Activity —
Search the material for the word "from" and copy every line in which it occurs.

Provided records —
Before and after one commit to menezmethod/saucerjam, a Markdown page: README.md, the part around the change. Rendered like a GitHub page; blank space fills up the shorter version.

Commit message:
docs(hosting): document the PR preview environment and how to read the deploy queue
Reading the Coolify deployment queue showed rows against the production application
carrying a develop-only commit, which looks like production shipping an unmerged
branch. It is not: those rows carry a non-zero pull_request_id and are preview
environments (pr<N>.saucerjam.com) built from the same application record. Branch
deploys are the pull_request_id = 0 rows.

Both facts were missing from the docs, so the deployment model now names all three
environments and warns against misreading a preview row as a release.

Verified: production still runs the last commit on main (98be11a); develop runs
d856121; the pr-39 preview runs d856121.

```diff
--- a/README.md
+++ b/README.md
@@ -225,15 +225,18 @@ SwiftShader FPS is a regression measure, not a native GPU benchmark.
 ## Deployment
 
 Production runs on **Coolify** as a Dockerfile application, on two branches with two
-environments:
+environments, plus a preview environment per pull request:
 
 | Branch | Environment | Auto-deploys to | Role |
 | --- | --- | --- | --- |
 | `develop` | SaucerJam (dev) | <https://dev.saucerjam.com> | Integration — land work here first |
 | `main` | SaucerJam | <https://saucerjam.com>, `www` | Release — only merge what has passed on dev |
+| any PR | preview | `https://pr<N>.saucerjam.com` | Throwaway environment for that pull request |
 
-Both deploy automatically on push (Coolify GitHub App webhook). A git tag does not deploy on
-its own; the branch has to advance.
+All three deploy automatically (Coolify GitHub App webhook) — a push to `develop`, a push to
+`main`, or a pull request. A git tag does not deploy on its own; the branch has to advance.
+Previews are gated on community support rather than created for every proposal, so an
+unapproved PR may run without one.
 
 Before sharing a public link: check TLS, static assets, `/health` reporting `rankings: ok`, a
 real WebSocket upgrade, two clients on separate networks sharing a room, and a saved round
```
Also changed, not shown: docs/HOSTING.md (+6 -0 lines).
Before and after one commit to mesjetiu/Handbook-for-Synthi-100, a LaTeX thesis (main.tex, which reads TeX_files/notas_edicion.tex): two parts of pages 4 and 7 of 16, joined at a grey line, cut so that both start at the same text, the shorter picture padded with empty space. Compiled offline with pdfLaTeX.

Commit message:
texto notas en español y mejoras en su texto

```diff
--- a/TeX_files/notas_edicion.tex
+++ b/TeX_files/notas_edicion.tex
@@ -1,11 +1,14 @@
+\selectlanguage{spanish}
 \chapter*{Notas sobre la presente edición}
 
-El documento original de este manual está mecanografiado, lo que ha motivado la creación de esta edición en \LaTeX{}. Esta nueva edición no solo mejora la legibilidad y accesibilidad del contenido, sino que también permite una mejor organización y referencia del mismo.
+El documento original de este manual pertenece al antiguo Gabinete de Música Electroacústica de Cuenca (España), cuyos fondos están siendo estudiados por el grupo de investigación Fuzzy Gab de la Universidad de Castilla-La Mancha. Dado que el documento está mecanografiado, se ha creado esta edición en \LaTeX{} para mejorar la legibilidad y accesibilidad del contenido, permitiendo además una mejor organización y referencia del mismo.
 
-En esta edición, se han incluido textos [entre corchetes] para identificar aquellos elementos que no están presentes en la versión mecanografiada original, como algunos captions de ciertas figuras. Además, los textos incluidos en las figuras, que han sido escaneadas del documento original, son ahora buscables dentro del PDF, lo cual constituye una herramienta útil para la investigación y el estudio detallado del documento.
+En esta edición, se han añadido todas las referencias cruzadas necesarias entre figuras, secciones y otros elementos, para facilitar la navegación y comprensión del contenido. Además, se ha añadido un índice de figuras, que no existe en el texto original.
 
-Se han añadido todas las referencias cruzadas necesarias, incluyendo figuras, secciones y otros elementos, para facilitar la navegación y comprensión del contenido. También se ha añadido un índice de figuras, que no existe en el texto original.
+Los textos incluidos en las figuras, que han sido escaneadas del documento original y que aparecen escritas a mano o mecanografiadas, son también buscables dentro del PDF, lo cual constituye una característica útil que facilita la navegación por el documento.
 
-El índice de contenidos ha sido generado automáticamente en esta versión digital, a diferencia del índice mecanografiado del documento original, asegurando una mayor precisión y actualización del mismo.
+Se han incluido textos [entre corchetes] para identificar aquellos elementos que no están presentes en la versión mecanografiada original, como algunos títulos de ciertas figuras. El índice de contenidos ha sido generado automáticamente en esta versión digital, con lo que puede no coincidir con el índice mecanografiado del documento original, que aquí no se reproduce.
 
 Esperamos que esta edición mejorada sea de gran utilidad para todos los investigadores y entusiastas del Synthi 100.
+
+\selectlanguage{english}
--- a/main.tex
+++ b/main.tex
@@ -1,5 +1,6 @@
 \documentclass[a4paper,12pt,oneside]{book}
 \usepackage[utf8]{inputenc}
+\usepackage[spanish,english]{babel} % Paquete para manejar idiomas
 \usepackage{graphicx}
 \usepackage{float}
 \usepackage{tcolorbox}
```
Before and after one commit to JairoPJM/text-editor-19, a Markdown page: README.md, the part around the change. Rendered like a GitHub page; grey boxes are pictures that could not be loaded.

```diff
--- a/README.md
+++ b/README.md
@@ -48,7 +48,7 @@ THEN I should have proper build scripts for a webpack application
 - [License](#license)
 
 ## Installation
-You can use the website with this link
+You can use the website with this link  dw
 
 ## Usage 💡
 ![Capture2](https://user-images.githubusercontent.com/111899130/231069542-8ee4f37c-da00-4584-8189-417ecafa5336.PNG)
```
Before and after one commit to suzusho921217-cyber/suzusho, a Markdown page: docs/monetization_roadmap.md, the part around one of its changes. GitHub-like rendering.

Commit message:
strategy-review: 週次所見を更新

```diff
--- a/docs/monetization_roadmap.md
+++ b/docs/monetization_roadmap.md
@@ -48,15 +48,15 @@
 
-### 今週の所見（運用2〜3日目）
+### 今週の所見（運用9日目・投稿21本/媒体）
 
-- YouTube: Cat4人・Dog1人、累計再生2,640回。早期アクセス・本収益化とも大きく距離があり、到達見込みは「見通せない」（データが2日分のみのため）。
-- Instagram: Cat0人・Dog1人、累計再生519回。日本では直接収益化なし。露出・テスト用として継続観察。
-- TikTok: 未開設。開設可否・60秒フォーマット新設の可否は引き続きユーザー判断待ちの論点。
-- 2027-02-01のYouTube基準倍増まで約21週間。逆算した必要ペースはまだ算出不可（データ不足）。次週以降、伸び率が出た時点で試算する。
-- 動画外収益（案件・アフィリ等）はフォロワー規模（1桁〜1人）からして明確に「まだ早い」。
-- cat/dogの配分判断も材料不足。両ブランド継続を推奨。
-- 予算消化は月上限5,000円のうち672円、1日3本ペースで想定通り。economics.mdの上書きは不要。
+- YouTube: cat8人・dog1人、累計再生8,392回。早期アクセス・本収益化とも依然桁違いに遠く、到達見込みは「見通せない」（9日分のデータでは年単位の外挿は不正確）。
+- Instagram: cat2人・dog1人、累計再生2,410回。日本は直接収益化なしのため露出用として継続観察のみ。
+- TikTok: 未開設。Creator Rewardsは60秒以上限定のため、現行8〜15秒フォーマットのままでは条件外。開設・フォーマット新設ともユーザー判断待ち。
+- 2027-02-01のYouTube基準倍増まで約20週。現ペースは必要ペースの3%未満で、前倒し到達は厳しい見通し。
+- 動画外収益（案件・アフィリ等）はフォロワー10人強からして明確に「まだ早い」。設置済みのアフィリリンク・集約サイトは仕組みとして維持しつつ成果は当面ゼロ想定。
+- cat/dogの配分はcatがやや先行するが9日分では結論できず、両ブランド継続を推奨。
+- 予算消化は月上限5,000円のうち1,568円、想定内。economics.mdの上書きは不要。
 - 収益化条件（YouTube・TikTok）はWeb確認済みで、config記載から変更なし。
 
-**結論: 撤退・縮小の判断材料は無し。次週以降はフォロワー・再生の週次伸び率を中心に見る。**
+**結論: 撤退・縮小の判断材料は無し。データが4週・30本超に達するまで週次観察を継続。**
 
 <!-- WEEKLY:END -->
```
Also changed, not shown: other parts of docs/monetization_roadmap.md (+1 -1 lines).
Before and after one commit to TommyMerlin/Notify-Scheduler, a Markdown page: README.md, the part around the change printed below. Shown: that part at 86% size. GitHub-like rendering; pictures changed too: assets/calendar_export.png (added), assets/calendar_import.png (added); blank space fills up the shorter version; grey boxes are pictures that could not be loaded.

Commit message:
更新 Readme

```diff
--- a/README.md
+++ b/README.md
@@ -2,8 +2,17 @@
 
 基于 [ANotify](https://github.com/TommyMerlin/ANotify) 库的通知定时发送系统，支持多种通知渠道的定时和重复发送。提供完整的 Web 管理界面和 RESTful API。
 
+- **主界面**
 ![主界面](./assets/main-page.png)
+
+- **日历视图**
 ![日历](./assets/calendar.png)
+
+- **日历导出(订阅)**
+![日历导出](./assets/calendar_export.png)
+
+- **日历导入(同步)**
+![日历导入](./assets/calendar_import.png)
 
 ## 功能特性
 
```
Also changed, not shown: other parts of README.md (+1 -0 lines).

Response to this task —
environments (pr<N>.saucerjam.com) built from the same application record. Branch
Both facts were missing from the docs, so the deployment model now names all three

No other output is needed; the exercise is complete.